Bumgarner was simply more efficient, out-pitching Syndergaard -- as he did in the 2016 National League Wild Card Game -- in a 3-2 Mets loss to the Giants in 16 innings at Oracle Park.
Not that Syndergaard had much to regret. Twice, he allowed leadoff triples, to Alex Dickerson in the second inning and Mike Yastrzemski in the seventh. On both occasions, he emerged unscathed, relying on a fastball that reached triple digits and averaged more than 98 mph.
“I made three mistakes in that last inning,” Mazza said, “and they took advantage of every single one.”
That Mazza was even in the game at that point was a matter of circumstance. Out of relievers because Jacob Rhame was serving a one-game suspension, the Mets had no choice but to rely on Mazza, who had thrown 34 pitches the previous day. So desperate were the Mets that had the game gone significantly longer, manager Mickey Callaway said, J.D. Davis would have pitched and Jacob deGrom would have replaced him in left field.
The Giants ensured that never happened, erasing Alonso’s late homer with four hits of their own in the 16th.
“It’s tough,” Alonso said. “We fought all the way through.
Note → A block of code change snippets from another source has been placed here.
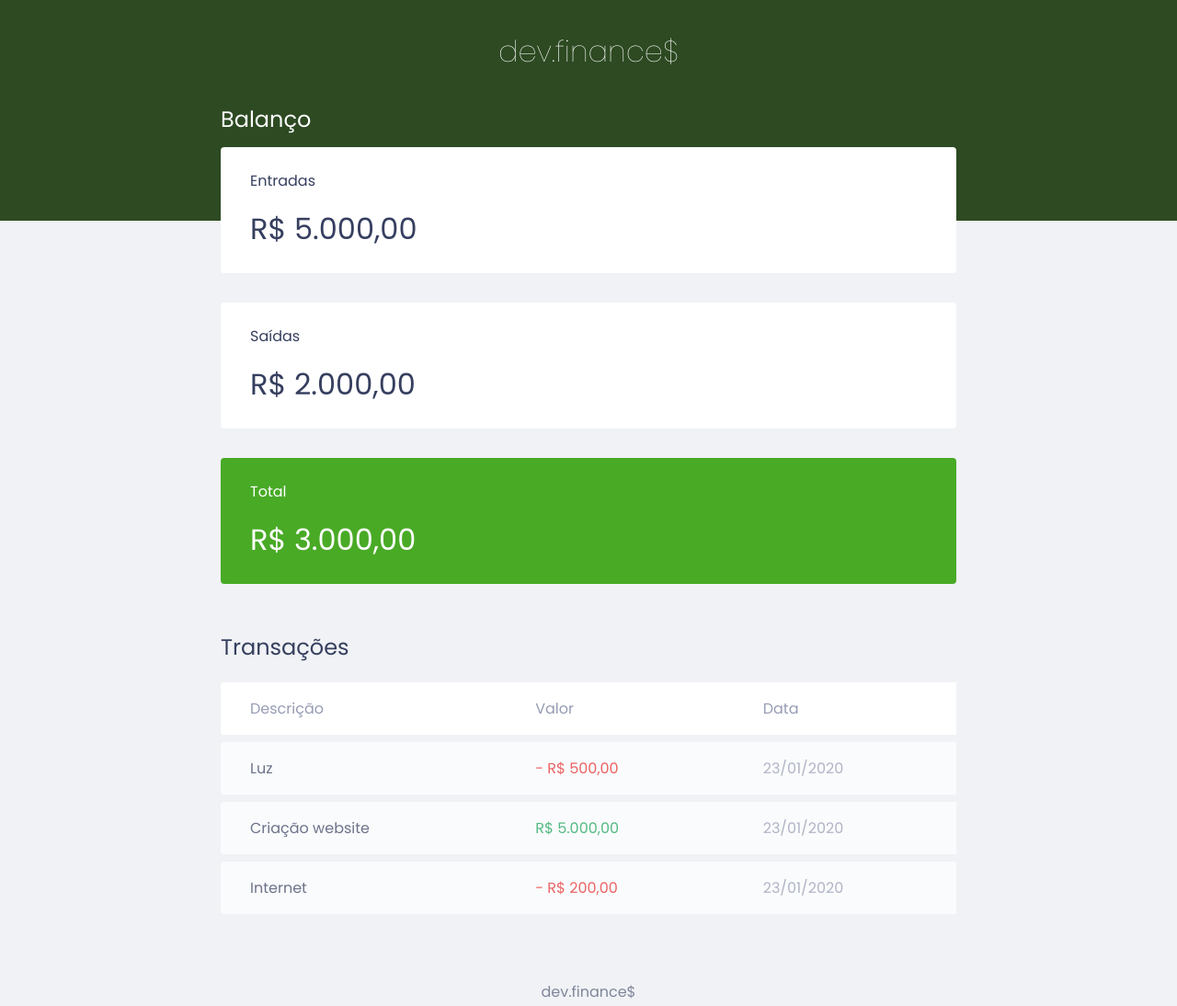
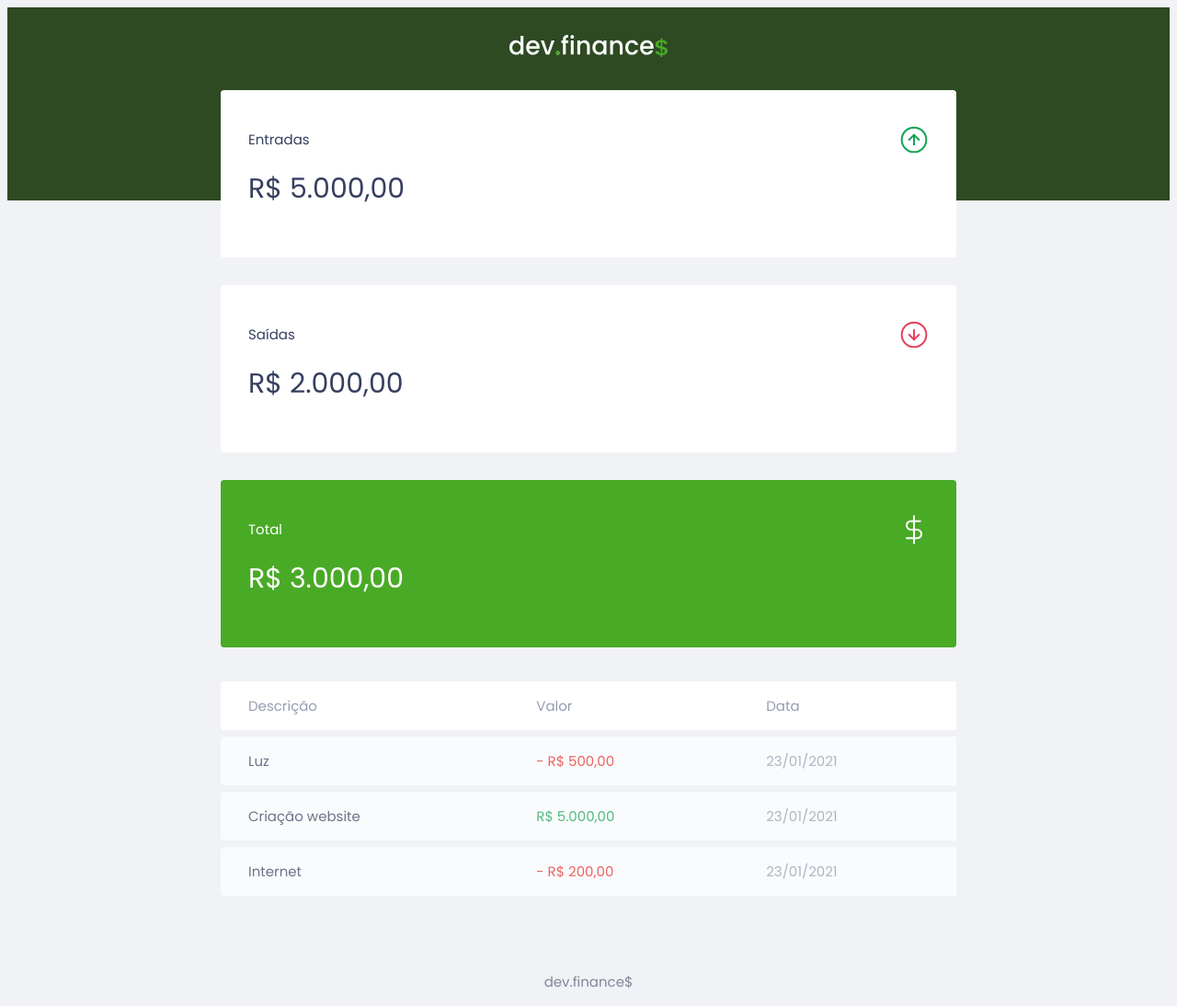
Before and after one commit to GusMartins499/maratona-discover, a plain HTML site: page index.html in a window 1280 px wide. Shown: the whole page at 92% size. Drawn offline with Linux system fonts and the light colour scheme.

Commit message:
aula 2 - não finalizada

```diff
--- a/index.html
+++ b/index.html
@@ -1,46 +1,51 @@
 <!DOCTYPE html>
 <html lang="pt-br">
-
     <head>
-  <meta charset="UTF-8">
-  <meta name="viewport" content="width=device-width, initial-scale=1.0">
+        <meta charset="UTF-8" />
+        <meta name="viewport" content="width=device-width, initial-scale=1.0" />
         <title>dev.finance$</title>
 
         <link rel="stylesheet" href="./style.css">
         <link rel="preconnect" href="https://fonts.gstatic.com">
-  <link
-    href="https://fonts.googleapis.com/css2?family=Poppins:ital,wght@0,100;0,400;0,700;1,100;1,400;1,700&display=swap"
-    rel="stylesheet">
+        <link href="https://fonts.googleapis.com/css2?family=Poppins:ital,wght@0,100;0,400;0,700;1,100;1,400;1,700&display=swap" rel="stylesheet">
     </head>
-
     <body>
         <header>
-    <h1 id="logo">dev.finance$</h1>
+          <img src="./assets/logo.svg" alt="Logo Dev Finance">
         </header>
 
         <main class="container">
             <section id="balance">
-      <h2>Balanço</h2>
+              <h2 class="sr-only">Balanço</h2>
 
                 <div class="card">
-        <h3>Entradas</h3>
+                    <h3>
+                      <span>Entradas</span>
+                      <img src="./assets/income.svg" alt="Imagem de entradas">
+                    </h3>
                     <p>R$ 5.000,00</p>
                 </div>
 
                 <div class="card">
-        <h3>Saídas</h3>
+                    <h3>
+                      <span>Saídas</span>
+                      <img src="./assets/expense.svg" alt="Imagem de saídas">
+                    </h3>
                     <p>R$ 2.000,00</p>
                 </div>
 
                 <div class="card total">
-        <h3>Total</h3>
+                    <h3>
+                      <span>Total</span>
+                      <img src="./assets/total.svg" alt="Imagem de total">
+                    </h3>
                     <p>R$ 3.000,00</p>
                 </div>
 
             </section>
 
             <section id="transaction">
-      <h2>Transações</h2>
+              <h2 class="sr-only">Transações</h2>
                 <table id="data-table">
                     <thead>
                         <tr>
@@ -53,26 +58,23 @@
                         <tr>
                             <td class="description">Luz</td>
                             <td class="expense">- R$ 500,00</td>
-            <td class="date">23/01/2020</td>
+                            <td class="date">23/01/2021</td>
                         </tr>
                         <tr>
                             <td class="description">Criação website</td>
                             <td class="income">R$ 5.000,00</td>
-            <td class="date">23/01/2020</td>
+                            <td class="date">23/01/2021</td>
                         </tr>
                         <tr>
                             <td class="description">Internet</td>
                             <td class="expense">- R$ 200,00</td>
-            <td class="date">23/01/2020</td>
+                            <td class="date">23/01/2021</td>
                         </tr>
                     </tbody>
                 </table>
             </section>
         </main>
 
-  <footer>
-    <p>dev.finance$</p>
-  </footer>
+        <footer><p>dev.finance$</p></footer>
     </body>
-
 </html>
--- a/style.css
+++ b/style.css
@@ -1,33 +1,57 @@
-/*GLOBAL */
+/* Global ===================== */
 :root {
-  --color-dark-blue: #363f5f;
+  --dark-blue: #363f5f;
+  --green: #49AA26;
+  --light-green: #3dd705;
+  --red: #e92929;
+
 }
 
 * {
-  margin: 0;
+  box-sizing: border-box;
+}
+
+html {
+  font-size: 93.75%; /* 15px */
+}
+
+body {
+  background: #f0f2f5;
+  font-family:'Poppins', sans-serif
+}
+
+.sr-only {
+  position: absolute;
+  width: 1px;
+  height: 1px;
   padding: 0;
-  box-sizing: border-box;
+  margin: -1px;
+  overflow: hidden;
+  clip: rect(0, 0, 0, 0);
+  white-space: nowrap;
+  border-width: 0;
 }
 
 .container {
   width: min(90vw, 800px);
   margin: auto;
+
+  font-weight: normal;
 }
 
+/* Titles ===================== */
 h2 {
   margin-top: 3.2rem;
   margin-bottom: 0.8rem;
-  color: var(--color-dark-blue);
-  font-weight: 400;
+  color: var(--dark-blue);
+
+  font-weight: normal;
 }
-/*FIM GLOBAL */
-body {
-  background: #f0f2f5;
-  font-family: 'Poppins', sans-serif;
-}
-/*HEADER*/
+
+
+/* Header ===================== */
 header {
-  background: #2d4a22;
+  background: #2D4A22;
   padding: 2rem 0 10rem;
   text-align: center;
 }
@@ -36,33 +60,36 @@ header {
   color: #fff;
   font-weight: 100;
 }
-/*FIM HEADER*/
 
-/*BALANCE*/
+/* Balance ===================== */
 #balance {
   margin-top: -8rem;
 }
 
 #balance h2 {
-  color: #fff;
-  margin-top: 0;
+  color:white;
+  margin-top:0;
 }
-/*FIM BALANCE*/
 
-/*CARDS*/
+/* Cards ===================== */
 .card {
-  background: #fff;
+  background: white;
   padding: 1.5rem 2rem;
   border-radius: 0.25rem;
 
   margin-bottom: 2rem;
 
-  color: var(--color-dark-blue);
+  color: var(--dark-blue);
 }
 
 .card h3 {
-  font-weight: 400;
+  font-weight: normal;
   font-size: 1rem;
+
+  display: flex;
+  align-items: center;
+  justify-content: space-between;
+
 }
 
 .card p {
@@ -73,12 +100,11 @@ header {
 }
 
 .card.total {
-  background: #49aa26;
-  color: #fff;
+  background: #49AA26;
+  color: white;
 }
-/*FIM CARDS*/
 
-/*TABLE*/
+/* Table ===================== */
 #data-table {
   width: 100%;
   border-spacing: 0 0.5rem;
@@ -86,35 +112,34 @@ header {
 }
 
 table thead tr th:first-child,
-table tbody tr td:first-child {
+table tbody tr td:first-child{
   border-radius: 0.25rem 0 0 0.25rem;
 }
 
 table thead th {
-  background: #fff;
+  background: white;
 
-  font-weight: 400;
+  font-weight: normal;
   padding: 1rem 2rem;
 
   text-align: left;
 }
 
 table tbody tr {
-  opacity: 0.7;
+  opacity: 0.7
 }
 
 table tbody tr:hover {
-  opacity: 1;
+  opacity: 1
 }
 
 table tbody td {
-  background: #fff;
-
+  background:white;
   padding: 1rem 2rem;
 }
 
 td.description {
-  color: var(--color-dark-blue);
+  color: var(--dark-blue);
 }
 
 td.income {
@@ -124,14 +149,12 @@ td.income {
 td.expense {
   color: #e92929;
 }
-/*FIM TABLE*/
 
-/*FOOTER*/
+/* Footer ===================== */
 footer {
   text-align: center;
   padding: 4rem 0 2rem;
-  color: var(--color-dark-blue);
+  color: var(--dark-blue);
 
   opacity: 0.6;
 }
-/*FIM FOOTER*/
```
Also changed, not shown: assets/expense.svg (added), assets/income.svg (added), assets/logo.svg (added), assets/minus.svg (added), assets/plus.svg (added), assets/total.svg (added). Lines whose indentation alone changed are shown as unchanged.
It’s unfortunate that we came up on the losing end of it.”
By that time, both Syndergaard and Bumgarner had long since received no-decisions in what were essentially Trade Deadline auditions. While both pitched well, their reactions were quite different: Bumgarner offered some postgame fire, responding to a Deadline question by snapping that he’s “here to win games for this team.” Syndergaard, by contrast, bolted the clubhouse without talking.
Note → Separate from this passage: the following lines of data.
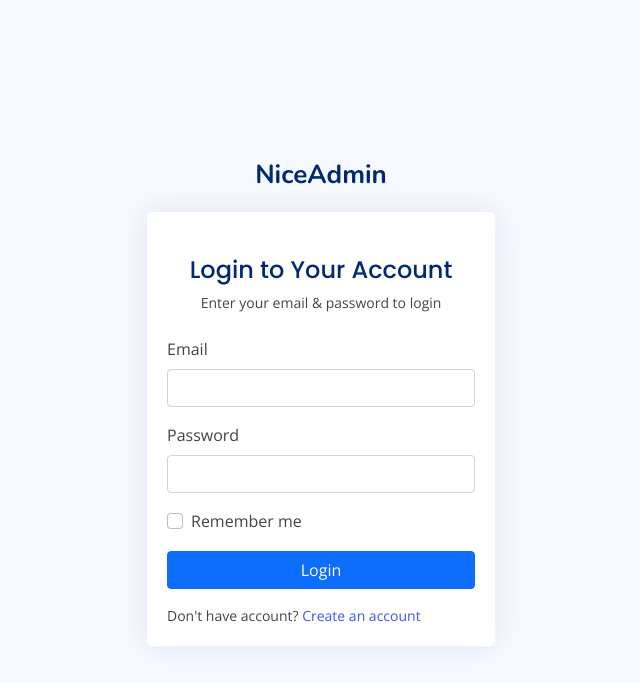
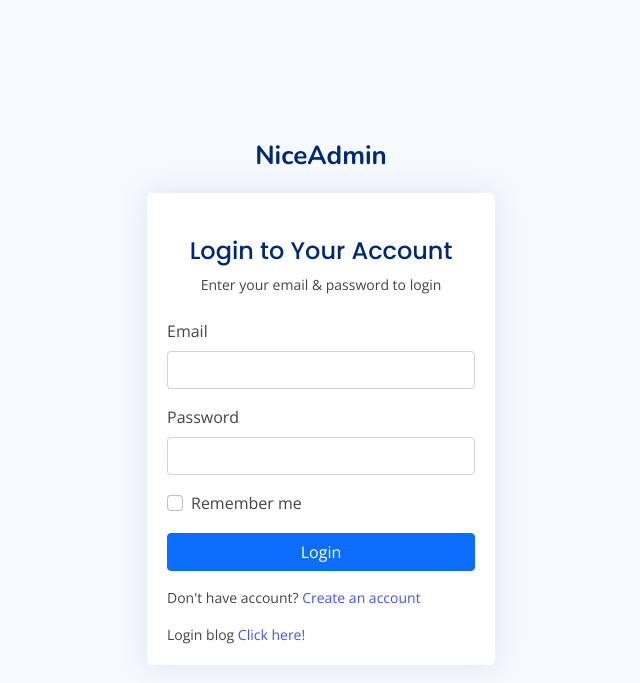
Before and after one commit to rbehzad/django_online_store, a Django app: page /login/ in a window 1280 px wide. Shown: the top 683 px of the page, without its empty margins (319-959 px from the left). Run offline with Django 4.2, Linux system fonts and the light colour scheme.

Commit message:
add some links at login pages

```diff
--- a/Dev-1/final-project/online_store/accounts/templates/accounts/pages-login.html
+++ b/Dev-1/final-project/online_store/accounts/templates/accounts/pages-login.html
@@ -38,6 +38,9 @@
       <div class="col-12">
         <p class="small mb-0">Don't have account? <a href="{% url 'shop_register' %}">Create an account</a></p>
       </div>
+      <div class="col-12">
+        <p class="small mb-0">Login blog <a href="{% url 'login' %}">Click here!</a></p>
+      </div>
     </form>
 
   </div>
--- a/Dev-1/final-project/online_store/blog/templates/post/login_register.html
+++ b/Dev-1/final-project/online_store/blog/templates/post/login_register.html
@@ -44,7 +44,7 @@
                     <input type="password" name='password' class="form-control" id="exampleInputPassword1">
                 </div>
                 <button type="submit" class="btn btn-primary">Login</button>
-                <p>Don't Have an Account <a href="{% url 'register' %}">Register</a></p>
+                <p>Login shop <a href="{% url 'shop_login' %}">Click here!</a></p>
             </form>
         </div>
         </div>
```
“Syndergaard did a great job of pitching out of some jams early,” Callaway said. “Their guys did, too.”
Full disclosure: A trade of Syndergaard is still unlikely, as general manager Brodie Van Wagenen has said publicly. But as long as Syndergaard is stringing up zeros, National League teams are going to come calling, curious what it might take to acquire the fireballer.
In what has been his worst season since breaking into the Major Leagues in 2015, Syndergaard at least appears to be turning a corner. He’s allowed three runs in 14 innings since the All-Star break, striking out 17 batters and walking just one. Since entering May with a 6.35 ERA, he’s pitched to a 3.57 mark in 13 starts. That includes Thursday, when Syndergaard evenly distributed his four-seam fastballs, sinkers and sliders, giving the Giants a steady dose of everything hard. While he couldn’t match Bumgarner’s effectiveness in the box score, Syndergaard showcased swing-and-miss stuff as elite as any in baseball.
Bidders, surely, will see that and name their price, though the Mets remain unlikely to trade Syndergaard for three reasons. One, if they have even an outside shot at making the playoffs -- they entered Thursday’s play with an 8.7 percent chance, according to FanGraphs projections -- they’ll need Syndergaard to realize that potential. Two, the Mets would have a difficult time filling out their 2020 rotation without Syndergaard, especially considering Jason Vargas is as good as out the door. Cost-efficient starters are not easy to find. Three, the Mets would be selling low on Syndergaard despite his recent mini-resurgence.
Remember, this is a pitcher who has often looked as dominant as he did Thursday. From 2016-18, Syndergaard posted a 2.81 ERA with 9.9 strikeouts per nine innings, often reaching triple-digits with his fastball. When healthy and right, he’s one of baseball’s best, despite his status on a team struggling to gain any momentum.
“We’ve dug ourselves a hole and we need to win, simple as that,” Alonso said. “We just need to win.”